● **WHAT IS BEING ASKED**: Filter this material down to the lines that contain the string "ilçe", and return those lines.
★ ★ ★ ★ ★
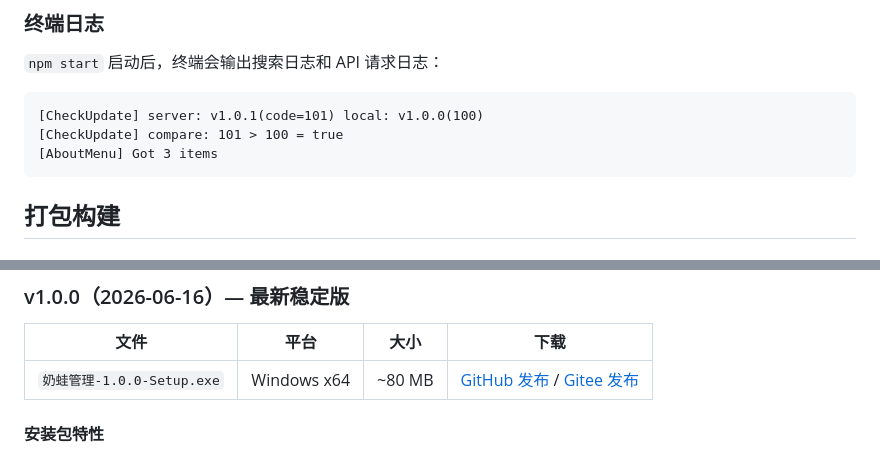
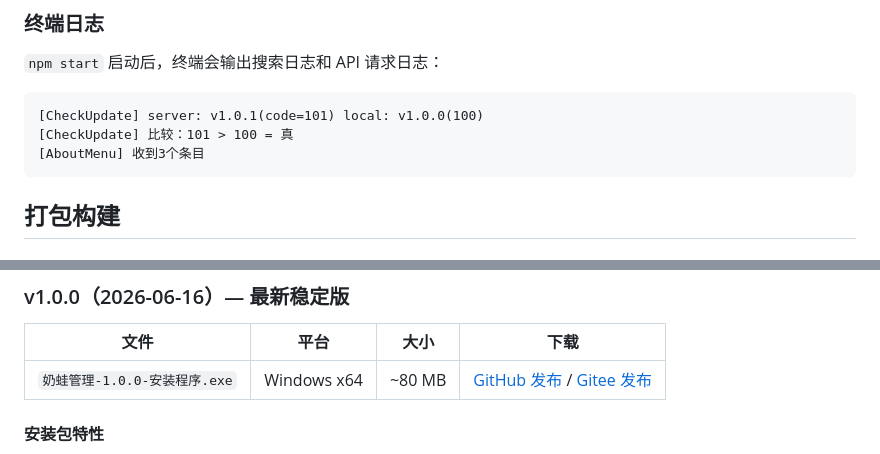
Before and after one commit to osdepk001/Naiwa-Manager, a Markdown page: README.md, 2 parts joined by grey strips. Rendered like a GitHub page.

````diff
--- a/README.md
+++ b/README.md
@@ -175,8 +175,8 @@ Naiwa Manager/
 
 ```
 [CheckUpdate] server: v1.0.1(code=101) local: v1.0.0(100)
-[CheckUpdate] compare: 101 > 100 = true
-[AboutMenu] Got 3 items
+[CheckUpdate] 比较：101 > 100 = 真
+[AboutMenu] 收到3个条目
 ```
 
 ## 打包构建
@@ -248,7 +248,7 @@ npx electron-builder --win --x64
 
 | 文件 | 平台 | 大小 | 下载 |
 |------|------|------|------|
-| `奶蛙管理-1.0.0-Setup.exe` |Windows x64|~80 MB| [GitHub 发布]([https://github.com/osdepk001/Naiwa-Manager/releases/tag/v1.0.0](https://github.com/osdepk001/Naiwa-Manager/releases/tag/%E5%A5%B6%E5%A8%83%E7%AE%A1%E7%90%86)) / [Gitee 发布](https://gitee.com/osdepk/naiwa-manager/releases/tag/v1.0.0) |
+| `奶蛙管理-1.0.0-安装程序.exe` | Windows x64 | ~80 MB | [GitHub 发布](https://github.com/osdepk001/Naiwa-Manager/releases/tag/%E5%A5%B6%E5%A8%83%E7%AE%A1%E7%90%86) / [Gitee 发布](https://gitee.com/osdepk/naiwa-manager/releases/tag/v1.0.0) |
 
 #### 安装包特性
 - ✅ 中文安装向导
````
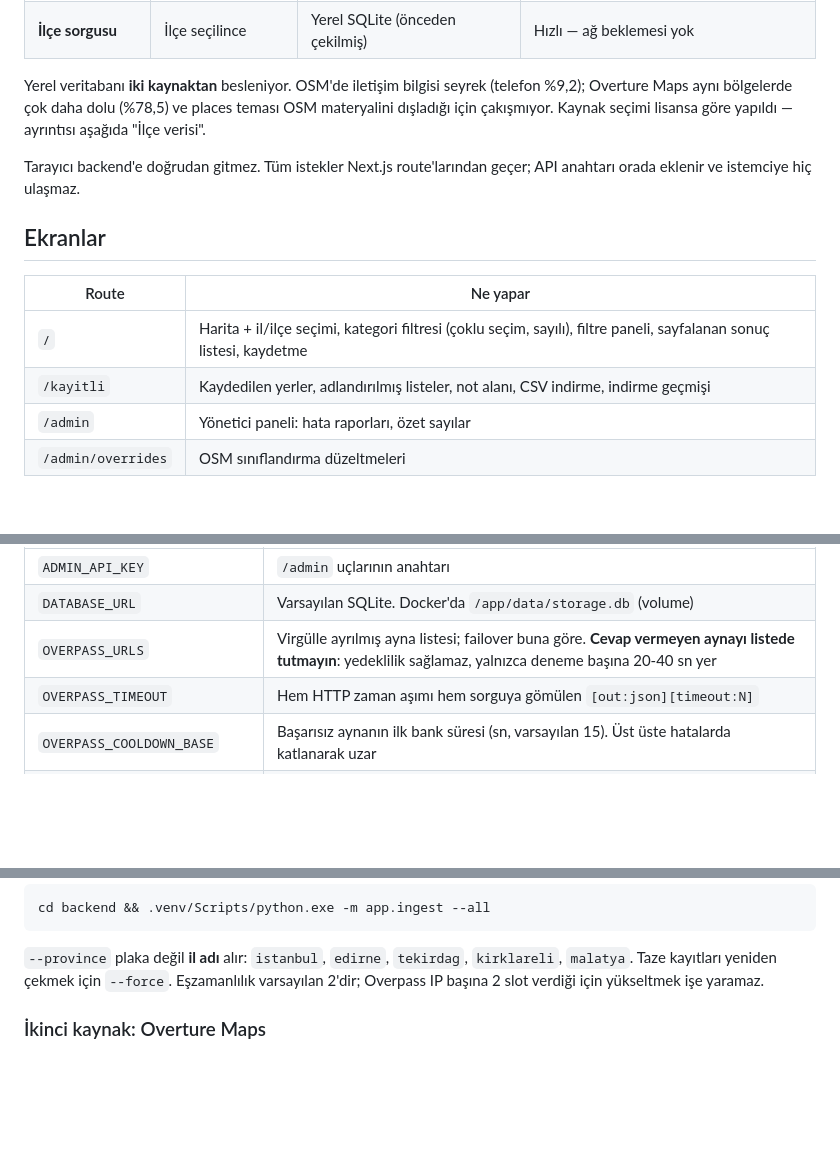
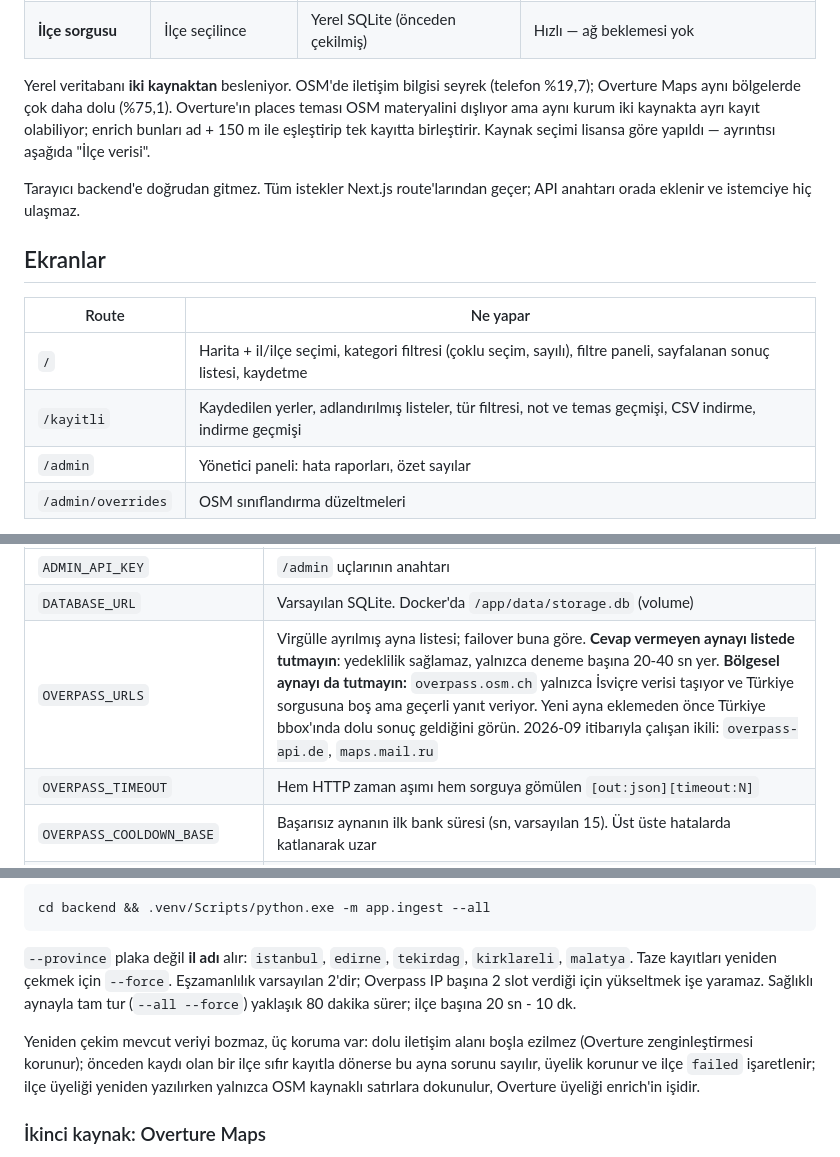
Before and after one commit to SuleymanEmirGergin/AIESEC, a Markdown page: README.md, 3 parts joined by grey strips. Drawn GitHub-style; blank space fills up the shorter version.

```diff
--- a/README.md
+++ b/README.md
@@ -28,9 +36,11 @@ tarayıcı → Next.js (proxy + önbellek) → FastAPI → ┬ Overpass API   (h
 | **İlçe sorgusu** | İlçe seçilince | Yerel SQLite (önceden çekilmiş) | Hızlı — ağ beklemesi yok |
 
 Yerel veritabanı **iki kaynaktan** besleniyor. OSM'de iletişim bilgisi
-seyrek (telefon %9,2); Overture Maps aynı bölgelerde çok daha dolu
-(%78,5) ve places teması OSM materyalini dışladığı için çakışmıyor.
-Kaynak seçimi lisansa göre yapıldı — ayrıntısı aşağıda "İlçe verisi".
+seyrek (telefon %19,7); Overture Maps aynı bölgelerde çok daha dolu
+(%75,1). Overture'ın places teması OSM materyalini dışlıyor ama aynı
+kurum iki kaynakta ayrı kayıt olabiliyor; enrich bunları ad + 150 m ile
+eşleştirip tek kayıtta birleştirir. Kaynak seçimi lisansa göre yapıldı —
+ayrıntısı aşağıda "İlçe verisi".
 
 Tarayıcı backend'e doğrudan gitmez. Tüm istekler Next.js route'larından
 geçer; API anahtarı orada eklenir ve istemciye hiç ulaşmaz.
@@ -40,7 +50,7 @@ geçer; API anahtarı orada eklenir ve istemciye hiç ulaşmaz.
 | Route | Ne yapar |
 |---|---|
 | `/` | Harita + il/ilçe seçimi, kategori filtresi (çoklu seçim, sayılı), filtre paneli, sayfalanan sonuç listesi, kaydetme |
-| `/kayitli` | Kaydedilen yerler, adlandırılmış listeler, not alanı, CSV indirme, indirme geçmişi |
+| `/kayitli` | Kaydedilen yerler, adlandırılmış listeler, tür filtresi, not ve temas geçmişi, CSV indirme, indirme geçmişi |
 | `/admin` | Yönetici paneli: hata raporları, özet sayılar |
 | `/admin/overrides` | OSM sınıflandırma düzeltmeleri |
 
@@ -90,7 +100,7 @@ Backend (`backend/.env`):
 |---|---|
 | `ADMIN_API_KEY` | `/admin` uçlarının anahtarı |
 | `DATABASE_URL` | Varsayılan SQLite. Docker'da `/app/data/storage.db` (volume) |
-| `OVERPASS_URLS` | Virgülle ayrılmış ayna listesi; failover buna göre. **Cevap vermeyen aynayı listede tutmayın**: yedeklilik sağlamaz, yalnızca deneme başına 20-40 sn yer |
+| `OVERPASS_URLS` | Virgülle ayrılmış ayna listesi; failover buna göre. **Cevap vermeyen aynayı listede tutmayın**: yedeklilik sağlamaz, yalnızca deneme başına 20-40 sn yer. **Bölgesel aynayı da tutmayın:** `overpass.osm.ch` yalnızca İsviçre verisi taşıyor ve Türkiye sorgusuna boş ama geçerli yanıt veriyor. Yeni ayna eklemeden önce Türkiye bbox'ında dolu sonuç geldiğini görün. 2026-09 itibarıyla çalışan ikili: `overpass-api.de`, `maps.mail.ru` |
 | `OVERPASS_TIMEOUT` | Hem HTTP zaman aşımı hem sorguya gömülen `[out:json][timeout:N]` |
 | `OVERPASS_COOLDOWN_BASE` | Başarısız aynanın ilk bank süresi (sn, varsayılan 15). Üst üste hatalarda katlanarak uzar |
 | `OVERPASS_COOLDOWN_MAX` | Bank süresi tavanı (sn, varsayılan 300) |
@@ -148,7 +158,14 @@ cd backend && .venv/Scripts/python.exe -m app.ingest --all
 `--province` plaka değil **il adı** alır: `istanbul`, `edirne`, `tekirdag`,
 `kirklareli`, `malatya`. Taze kayıtları yeniden çekmek için `--force`.
 Eşzamanlılık varsayılan 2'dir; Overpass IP başına 2 slot verdiği için
-yükseltmek işe yaramaz.
+yükseltmek işe yaramaz. Sağlıklı aynayla tam tur (`--all --force`)
+yaklaşık 80 dakika sürer; ilçe başına 20 sn - 10 dk.
+
+Yeniden çekim mevcut veriyi bozmaz, üç koruma var: dolu iletişim alanı
+boşla ezilmez (Overture zenginleştirmesi korunur); önceden kaydı olan bir
+ilçe sıfır kayıtla dönerse bu ayna sorunu sayılır, üyelik korunur ve ilçe
+`failed` işaretlenir; ilçe üyeliği yeniden yazılırken yalnızca OSM
+kaynaklı satırlara dokunulur, Overture üyeliği enrich'in işidir.
 
 ### İkinci kaynak: Overture Maps
 
```
Also changed, not shown: other parts of README.md (+48 -16 lines).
★ ★ ★ ★ ★
● **SOLUTION TO THIS EXERCISE**:
 | `/` | Harita + il/ilçe seçimi, kategori filtresi (çoklu seçim, sayılı), filtre paneli, sayfalanan sonuç listesi, kaydetme |
+yaklaşık 80 dakika sürer; ilçe başına 20 sn - 10 dk.
+ilçe sıfır kayıtla dönerse bu ayna sorunu sayılır, üyelik korunur ve ilçe
+`failed` işaretlenir; ilçe üyeliği yeniden yazılırken yalnızca OSM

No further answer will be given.